On the 31st March, the Bike Shed Theatre opened its doors to the public for the last time. What started as an ambitious theatrical venture back in 2010 has grown over the last eight years to become a hub of talent, leading the way for creativity to flourish across Exeter. The small theatre on Fore Street not only put on hundreds of affordable pieces of theatre over the years but also hosted talks, parties and boasted a fantastic cocktail bar. Unfortunately, with the bar not bringing in enough money and difficulty in funding the theatre, the Bike Shed management made the decision to close.

As not only a regular attendee to the Bike Shed’s shows, but also a final year drama student at the university, it’s safe to say the news has come as a blow. The shows they staged were exciting and memorable; from watching a man cover himself with labels to being cast as a communist to dancing on stage to acid house, I truly had a varied experience. I was lucky enough to work with the theatre myself as part of their ‘From Devon With Love (FDWL) Festival’ back in January of this year. I experienced myself the professionalism and friendliness of the staff, and was blown away by the support they offered to me and my friends as a relatively unknown theatre company.

The FDWL Festival is just one way in which the Bike Shed supported young artists and theatre companies over their eight years in operation. Their support of emerging talent within the Exeter community was fantastic and their Graduate Residency scheme, in conjunction with the university’s Drama Department, supported many emerging artists including Scratchworks and Worklight.

For a drama student who’s about to graduate, the gap the theatre leaves regarding support for students will certainly be felt.

Members of the theatre company, In Bed With My Brother, Exeter grads themselves, admit that the Bike Shed were a massive support for the company in their early career, giving them ‘’a sturdy and nurturing platform to explore new ideas and take risks with work’’. Although the theatre will be missed by the company, they also see an exciting future for work in Exeter – and, as they say, they’re all still kickin’ about and ready to join in.

Image: Bike Shed Theatre

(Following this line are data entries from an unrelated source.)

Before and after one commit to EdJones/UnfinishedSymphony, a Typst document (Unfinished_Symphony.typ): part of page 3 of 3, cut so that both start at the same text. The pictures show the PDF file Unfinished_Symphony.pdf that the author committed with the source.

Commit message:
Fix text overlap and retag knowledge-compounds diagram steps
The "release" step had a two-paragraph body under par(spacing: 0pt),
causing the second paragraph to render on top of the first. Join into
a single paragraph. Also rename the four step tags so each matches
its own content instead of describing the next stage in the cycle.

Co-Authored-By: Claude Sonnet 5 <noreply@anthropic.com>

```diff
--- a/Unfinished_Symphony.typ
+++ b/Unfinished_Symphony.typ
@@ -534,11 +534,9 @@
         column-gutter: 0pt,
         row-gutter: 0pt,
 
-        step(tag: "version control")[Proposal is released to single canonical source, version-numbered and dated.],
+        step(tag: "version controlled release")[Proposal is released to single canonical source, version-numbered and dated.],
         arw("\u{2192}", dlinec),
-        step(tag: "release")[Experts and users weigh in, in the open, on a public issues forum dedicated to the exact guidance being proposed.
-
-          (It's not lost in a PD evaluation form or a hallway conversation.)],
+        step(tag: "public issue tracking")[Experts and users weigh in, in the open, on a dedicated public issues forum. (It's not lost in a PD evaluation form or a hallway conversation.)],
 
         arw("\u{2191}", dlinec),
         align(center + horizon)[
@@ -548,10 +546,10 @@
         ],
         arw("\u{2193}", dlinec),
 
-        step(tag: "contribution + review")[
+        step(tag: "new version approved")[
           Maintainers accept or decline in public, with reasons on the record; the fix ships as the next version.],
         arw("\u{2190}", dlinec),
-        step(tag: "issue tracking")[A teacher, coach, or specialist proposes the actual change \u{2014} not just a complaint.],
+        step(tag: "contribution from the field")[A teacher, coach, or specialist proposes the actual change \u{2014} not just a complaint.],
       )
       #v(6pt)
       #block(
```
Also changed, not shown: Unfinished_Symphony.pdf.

This summer, the team behind the Bike Shed were set to open a new venue at Exeter’s quayside, the Boat Shed. David Lockwood, owner of the Bike Shed, says that he hopes the project will still come to some sort of fruition and although it won’t be open this summer, the multi-million pound venture still has potential. While the building on Fore Street may be headed for a close, the ideas behind the Bike Shed certainly aren’t. Moving forward, the team will be continuing to, as they put it, plot creative adventures across the city. Lockwood says he hopes that people will begin to take ownership of artistic projects for themselves and that creativity in the city as a whole will continue to thrive.

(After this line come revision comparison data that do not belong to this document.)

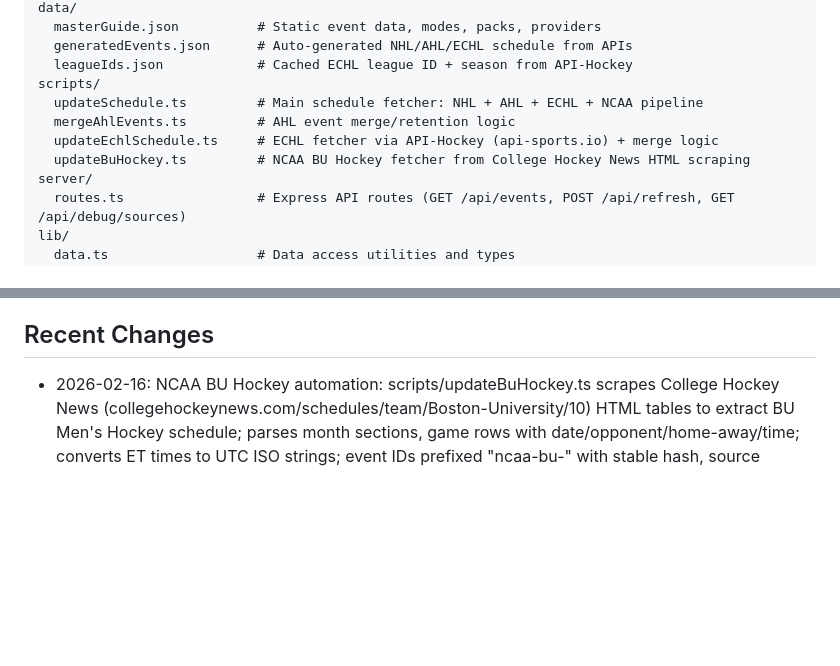
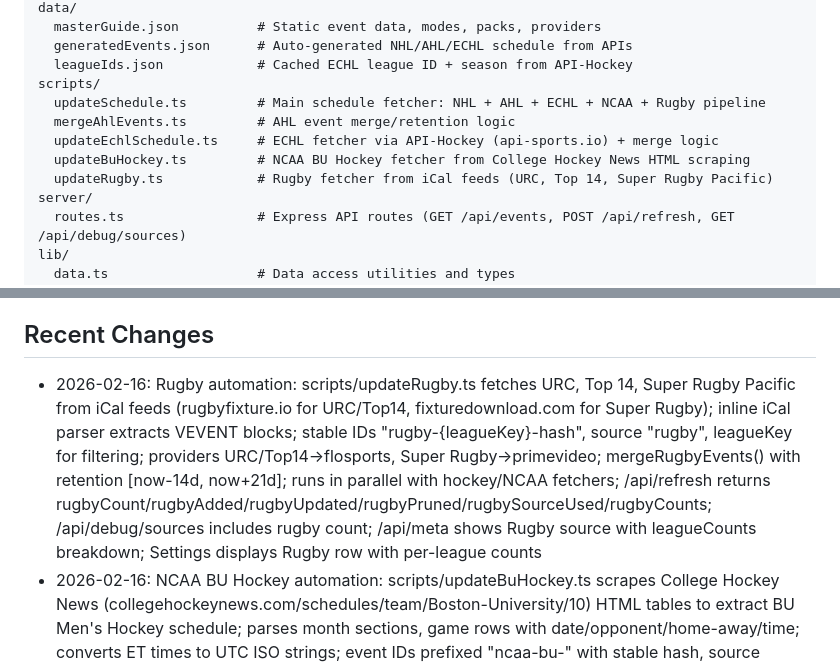
Before and after one commit to designedforuse/pulse, a Markdown page: replit.md, 2 parts joined by grey strips. Drawn GitHub-style; blank space fills up the shorter version.

Commit message:
Add rugby schedules and league breakdowns to the sports app
Add a new script to fetch rugby schedules from iCal feeds and update the API to display league-specific counts and breakdowns in the app's metadata and settings.

Replit-Commit-Author: Agent
Replit-Commit-Session-Id: 36d9c65a-6169-451a-ae53-13c3b3c4e8b0
Replit-Commit-Checkpoint-Type: intermediate_checkpoint
Replit-Commit-Event-Id: e0a2ee60-5219-4c31-8a8f-f141121cd4e1
Replit-Commit-Screenshot-Url: https://storage.googleapis.com/screenshot-production-us-central1/06826ca3-9087-4cde-8396-5158a334fa76/36d9c65a-6169-451a-ae53-13c3b3c4e8b0/ooeOX1w
Replit-Helium-Checkpoint-Created: true

```diff
--- a/replit.md
+++ b/replit.md
@@ -27,10 +27,11 @@ data/
   generatedEvents.json      # Auto-generated NHL/AHL/ECHL schedule from APIs
   leagueIds.json            # Cached ECHL league ID + season from API-Hockey
 scripts/
-  updateSchedule.ts         # Main schedule fetcher: NHL + AHL + ECHL + NCAA pipeline
+  updateSchedule.ts         # Main schedule fetcher: NHL + AHL + ECHL + NCAA + Rugby pipeline
   mergeAhlEvents.ts         # AHL event merge/retention logic
   updateEchlSchedule.ts     # ECHL fetcher via API-Hockey (api-sports.io) + merge logic
   updateBuHockey.ts         # NCAA BU Hockey fetcher from College Hockey News HTML scraping
+  updateRugby.ts            # Rugby fetcher from iCal feeds (URC, Top 14, Super Rugby Pacific)
 server/
   routes.ts                 # Express API routes (GET /api/events, POST /api/refresh, GET /api/debug/sources)
 lib/
@@ -69,6 +70,7 @@ constants/
 - Native liquid glass tabs on iOS 26+, classic blur tabs otherwise
 
 ## Recent Changes
+- 2026-02-16: Rugby automation: scripts/updateRugby.ts fetches URC, Top 14, Super Rugby Pacific from iCal feeds (rugbyfixture.io for URC/Top14, fixturedownload.com for Super Rugby); inline iCal parser extracts VEVENT blocks; stable IDs "rugby-{leagueKey}-hash", source "rugby", leagueKey for filtering; providers URC/Top14→flosports, Super Rugby→primevideo; mergeRugbyEvents() with retention [now-14d, now+21d]; runs in parallel with hockey/NCAA fetchers; /api/refresh returns rugbyCount/rugbyAdded/rugbyUpdated/rugbyPruned/rugbySourceUsed/rugbyCounts; /api/debug/sources includes rugby count; /api/meta shows Rugby source with leagueCounts breakdown; Settings displays Rugby row with per-league counts
 - 2026-02-16: NCAA BU Hockey automation: scripts/updateBuHockey.ts scrapes College Hockey News (collegehockeynews.com/schedules/team/Boston-University/10) HTML tables to extract BU Men's Hockey schedule; parses month sections, game rows with date/opponent/home-away/time; converts ET times to UTC ISO strings; event IDs prefixed "ncaa-bu-" with stable hash, source "ncaa-bu", provider "disneyplus"; mergeBuEvents() with retention [now-14d, now+21d]; wired into refresh pipeline with buCount/buAdded/buUpdated/buPruned; /api/debug/sources includes ncaa count; /api/meta shows NCAA source with teamFilter "Boston University"; Settings displays NCAA row in Schedule Data
 - 2026-02-16: AHL HockeyTech primary source: scripts/updateAhlSchedule.ts fetches AHL schedule from HockeyTech scorebar API (lscluster.hockeytech.com, key=ccb91f29d6744675, client_code=ahl) with Odds API as fallback; returns AhlFetchResult with sourceUsed ("hockeytech"|"odds"|"none") + counts; event IDs prefixed "ahl-" with source field "ahl-hockeytech" or "ahl-odds"; /api/debug/sources shows ahlHockeyTech/ahlOdds breakdown; /api/meta shows AHL sourceName; mergeAhlEvents() included in same module with retention [now-14d, now+21d]
 - 2026-02-16: Fixed timezone bug: all event timestamps now stored as proper UTC ISO strings (with Z suffix); display formatter uses Intl.DateTimeFormat with America/Los_Angeles timezone; added /api/debug/echl-time-sample endpoint for time verification; source transparency in Settings shows per-league staleness indicators via /api/meta endpoint
```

Theatre and creativity in Exeter is certainly not going anywhere fast. With the Northcott, the Barnfield and the Cygnet continuing to programme fantastic shows, and the Phoenix acting as a creative hub that pioneers music, performance, film and art, Exeter is still a leading creative city in the South West. That said, the closure of the Bike Shed comes as a warning; the arts are not safe. With a Conservative government that de-prioritises arts funding, it may be up to the rest of us to save them. So if you take anything from the closure of the Bike Shed, let it be this: keep going to the theatre, keep being creative and keep the arts alive.

bookmark me